You’re not too long into this wickedly wonderful little smashup of fluff – maybe 20 minutes or so – before you think, “Wait: Did this open with a ‘previously on The Losers’ segue?” It didn’t, you realize, but surely it will end with coming attractions for next week’s episode, right? Because this is like some lost ’80s action comedy TV series fallen through a wormhole, which I mean in the best possible way. As pure-action-comedies-with-a-soupçon-of-snark go, this is a dilly. If nothing else, it’s the perfect warm-up for next month’s A-Team movie.
Look: The Losers name-checks Macgyver, and in a way that is both totally appropriate and post-modernally self-referential.
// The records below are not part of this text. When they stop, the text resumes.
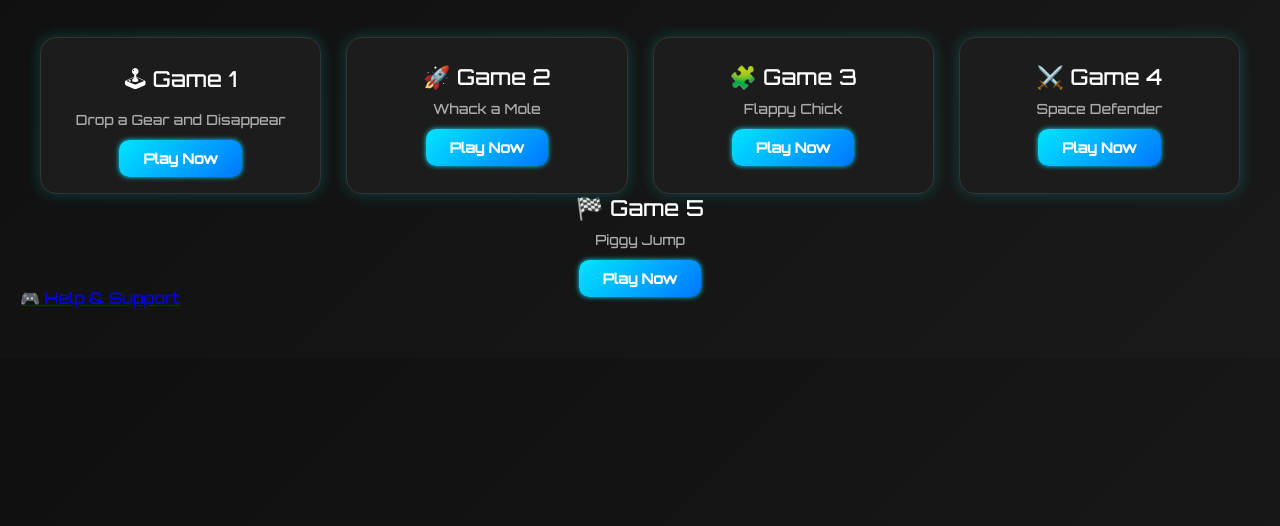
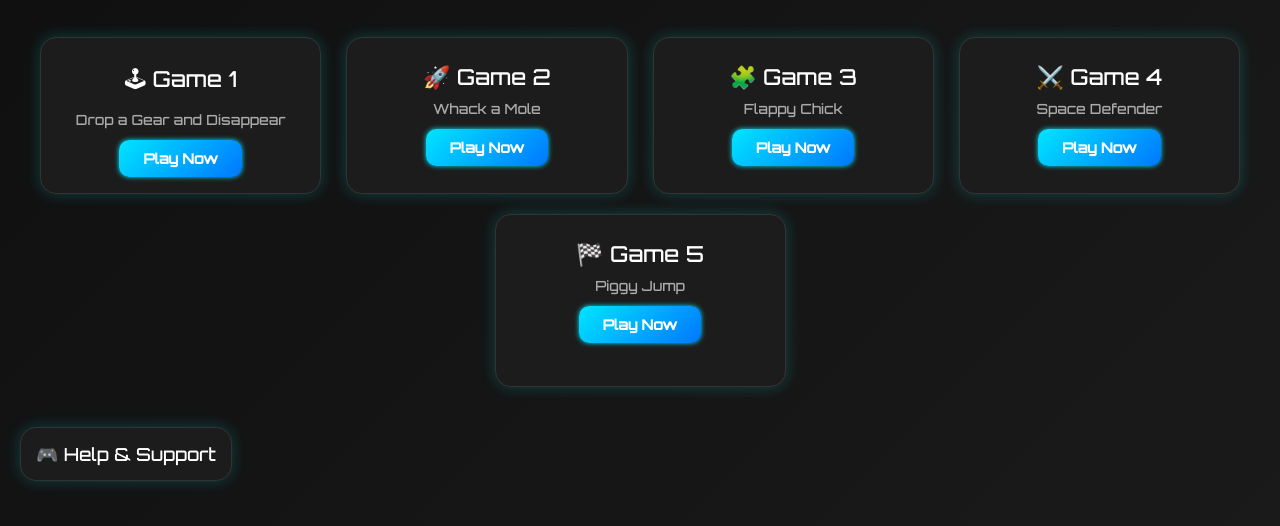
Before and after one commit to Vinayak-2005-26/Group_Project, a plain HTML site: page index.html in a window 1280 px wide. Shown: the part 186-712 px from the top of the page. Drawn offline with Linux system fonts and the light colour scheme.

Commit message:
Update style.css

```diff
--- a/style.css
+++ b/style.css
@@ -188,7 +188,7 @@ p {
   gap: 25px;
 }
 
-.game-card {
+.game-card,.game-card1 {
   background: #1c1c1c;
   padding: 25px;
   border-radius: 16px;
@@ -232,3 +232,45 @@ p {
   background: linear-gradient(135deg, #0077ff, #00e5ff);
   box-shadow: 0 0 10px #00e5ff;
 }
+#unique{
+  margin-left: 0%;
+}
+.game-card1 {
+  background: #1c1c1c;
+  padding: 25px;
+  border-radius: 16px;
+  box-shadow: 0 0 15px rgba(0,255,255,0.2);
+  transition: all 0.3s ease-in-out;
+  border: 1px solid #333;
+  position: relative;
+  width: 239px;
+  height: 121px;
+  margin-top: 20px;
+  margin-left: 40%;
+  display: inline-block;
+}
+.game-card1:hover {
+  transform: translateY(-8px) scale(1.03);
+  box-shadow: 0 0 20px rgba(0,255,255,0.5);
+}
+.help:hover {
+  transform: translateY(-8px) scale(1.03);
+  box-shadow: 0 0 20px rgba(0,255,255,0.5);
+}
+.help{
+  background: #1c1c1c;
+  padding: 15px;
+  border-radius: 16px;
+  box-shadow: 0 0 15px rgba(0,255,255,0.2);
+  transition: all 0.3s ease-in-out;
+  border: 1px solid #333;
+  position: relative;
+  display: inline-block;
+  margin-top: 40px;
+}
+.game-title1 {
+  font-size: 18px;
+  margin-bottom: 8px;
+  color: #fff;
+  text-decoration: none;
+}
```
If that’s your cup of action-comedy tea, have at it.
It’s my cup of duct-taped tea – yes, Macgyver’s favorite tool, duct tape, makes an appearance, too – and it’s far more to my liking than Kick-Ass, which pretends to brains and deepness and geek philosophy but instantly dispenses with any such notions. The Losers starts off with no pretensions and ends with even fewer: It cares only to toss around some cool gadgets, some wicked guns, and a few blowed-up-real-good explosions. The Losers has the balls to be dumb but not stupid, where Kick-Ass thought it was brainy but ends up empty in spite of itself.
It all sounds very A-Team, too: A covert military team of jacks of all badass trade – weapons, computers, strategy, death-dealing – who work, perhaps, for the CIA, is left for dead after an op that goes down bad in Bolivia. The guys, led by the starkly fascinating Jeffrey Dean Morgan (he was the grim Comedian of Watchmen), don’t like being asked to kill kids – “cute little buggers,” Dean’s Clay affectionately dubs them – and so their handler, Max, takes action he deems, in his cartoon-psychopath head, appropriate. Now Clay’s guys are on the run, in hiding, and way pissed off.
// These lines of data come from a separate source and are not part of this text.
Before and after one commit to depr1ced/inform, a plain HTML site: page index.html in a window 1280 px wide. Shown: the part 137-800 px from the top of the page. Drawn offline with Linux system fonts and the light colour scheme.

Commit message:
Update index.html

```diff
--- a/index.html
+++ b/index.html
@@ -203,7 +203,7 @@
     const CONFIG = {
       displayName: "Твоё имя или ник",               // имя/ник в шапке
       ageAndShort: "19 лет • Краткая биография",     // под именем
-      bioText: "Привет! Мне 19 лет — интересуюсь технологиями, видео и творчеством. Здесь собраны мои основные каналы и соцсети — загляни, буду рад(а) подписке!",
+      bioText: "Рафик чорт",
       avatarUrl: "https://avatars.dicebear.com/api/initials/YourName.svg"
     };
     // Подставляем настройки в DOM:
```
Enter Zoe Saldana, a covert-ops Hit Girl, who tracks down the guys in South America and hires them to take down Max, with whom she has an undisclosed beef, too. She and Clay sexyfight, establishing her badassery, his basic good-guyness – he’ll beat up a girl, but only to the degree that she beats up back – and the shaky basis for their working relationship. Can we trust her? Probably not. Can we trust every member of Clay’s team? Probably not. And the game – their spy game and our guessing game – is afoot.
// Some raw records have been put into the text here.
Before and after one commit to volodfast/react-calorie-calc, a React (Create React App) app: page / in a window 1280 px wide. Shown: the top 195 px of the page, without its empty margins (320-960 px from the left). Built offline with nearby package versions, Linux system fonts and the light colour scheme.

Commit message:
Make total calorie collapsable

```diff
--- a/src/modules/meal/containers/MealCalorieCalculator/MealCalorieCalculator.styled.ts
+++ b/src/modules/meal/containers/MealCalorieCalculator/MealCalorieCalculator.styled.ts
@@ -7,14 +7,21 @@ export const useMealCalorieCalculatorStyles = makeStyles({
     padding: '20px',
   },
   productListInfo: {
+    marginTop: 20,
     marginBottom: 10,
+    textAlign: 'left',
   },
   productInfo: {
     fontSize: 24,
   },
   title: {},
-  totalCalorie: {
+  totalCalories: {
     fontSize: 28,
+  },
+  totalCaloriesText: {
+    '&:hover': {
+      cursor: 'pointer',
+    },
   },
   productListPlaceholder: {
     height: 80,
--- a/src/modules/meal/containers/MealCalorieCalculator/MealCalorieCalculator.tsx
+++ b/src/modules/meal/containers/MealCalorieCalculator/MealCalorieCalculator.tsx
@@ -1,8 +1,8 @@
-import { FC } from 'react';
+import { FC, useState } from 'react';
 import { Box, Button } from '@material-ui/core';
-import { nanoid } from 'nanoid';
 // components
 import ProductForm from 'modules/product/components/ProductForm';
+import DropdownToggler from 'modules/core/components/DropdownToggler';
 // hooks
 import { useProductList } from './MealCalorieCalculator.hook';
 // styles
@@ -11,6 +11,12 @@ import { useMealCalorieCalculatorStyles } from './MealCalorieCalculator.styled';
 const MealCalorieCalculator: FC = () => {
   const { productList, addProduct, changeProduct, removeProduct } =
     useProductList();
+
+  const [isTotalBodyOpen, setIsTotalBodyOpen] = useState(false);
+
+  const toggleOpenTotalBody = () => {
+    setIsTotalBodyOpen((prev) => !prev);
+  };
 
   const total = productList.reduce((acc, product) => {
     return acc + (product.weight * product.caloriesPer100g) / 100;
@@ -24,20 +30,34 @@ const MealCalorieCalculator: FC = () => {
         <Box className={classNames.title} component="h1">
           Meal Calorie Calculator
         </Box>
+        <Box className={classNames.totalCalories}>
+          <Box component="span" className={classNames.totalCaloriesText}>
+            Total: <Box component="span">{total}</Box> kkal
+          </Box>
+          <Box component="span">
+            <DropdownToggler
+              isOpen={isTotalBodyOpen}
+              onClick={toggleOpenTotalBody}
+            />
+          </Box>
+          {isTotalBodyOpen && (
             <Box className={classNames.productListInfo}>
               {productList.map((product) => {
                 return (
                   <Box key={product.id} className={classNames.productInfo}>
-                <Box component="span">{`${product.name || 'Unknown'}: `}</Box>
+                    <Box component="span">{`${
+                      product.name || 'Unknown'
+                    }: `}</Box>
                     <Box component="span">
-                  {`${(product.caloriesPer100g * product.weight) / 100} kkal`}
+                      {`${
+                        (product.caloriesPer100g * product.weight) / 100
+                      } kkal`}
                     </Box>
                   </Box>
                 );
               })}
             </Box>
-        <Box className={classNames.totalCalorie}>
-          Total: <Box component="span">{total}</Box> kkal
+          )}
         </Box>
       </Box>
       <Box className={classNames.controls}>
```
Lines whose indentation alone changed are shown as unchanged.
Based on the Vertigo comic by Andy Diggle, and brought to the screen by screenwriters who are prettty bad ass themselves – Peter Berg wrote the deliciously noxious Very Bad Things; James Vanderbilt wrote the goofy junk of The Rundown – this is nothing more than what it is: featherweight fun, but never one that talks down to its audience. It assumes, in fact, that the viewer doesn’t need technobabble overexplained, that we are capable of catching funny one-liners that slide by without underscoring, and that some jokes don’t even need a punchine… such as why Max (a hilarious Jason Patric) needs to wear one glove to cover up an uncommented-upon injury. The Losers is self-aware enough to have Saldana’s Aisha snigger, “Really?” when introduced to Clay’s ridiculously-monickered team – Rogue (Idris Elba), Pooch (Columbus Short), and Cougar (Oscar Jaenada); there’s also Jensen (Chris Evans) – while itself indulging in only one moment that made me similarly snicker (a slo-mo team walk, which director Sylvain White could have and should have done without). It’s aware enough of how full of geek-knowledge its audience will be to invent a new kind of weapon that is more about geek expectations as to what comic-book villains would covet than it is about trying to horrify us with newfound potential for destruction.
It’s all-preposterous, and magnificently so, in a carefree, tongue-in-cheek way that many movies aspire to and few achieve. It’s so perfect, in fact, that I can’t even be sure if it’s a setup for a sequel is just another joke. I hope not: I’d love to see more.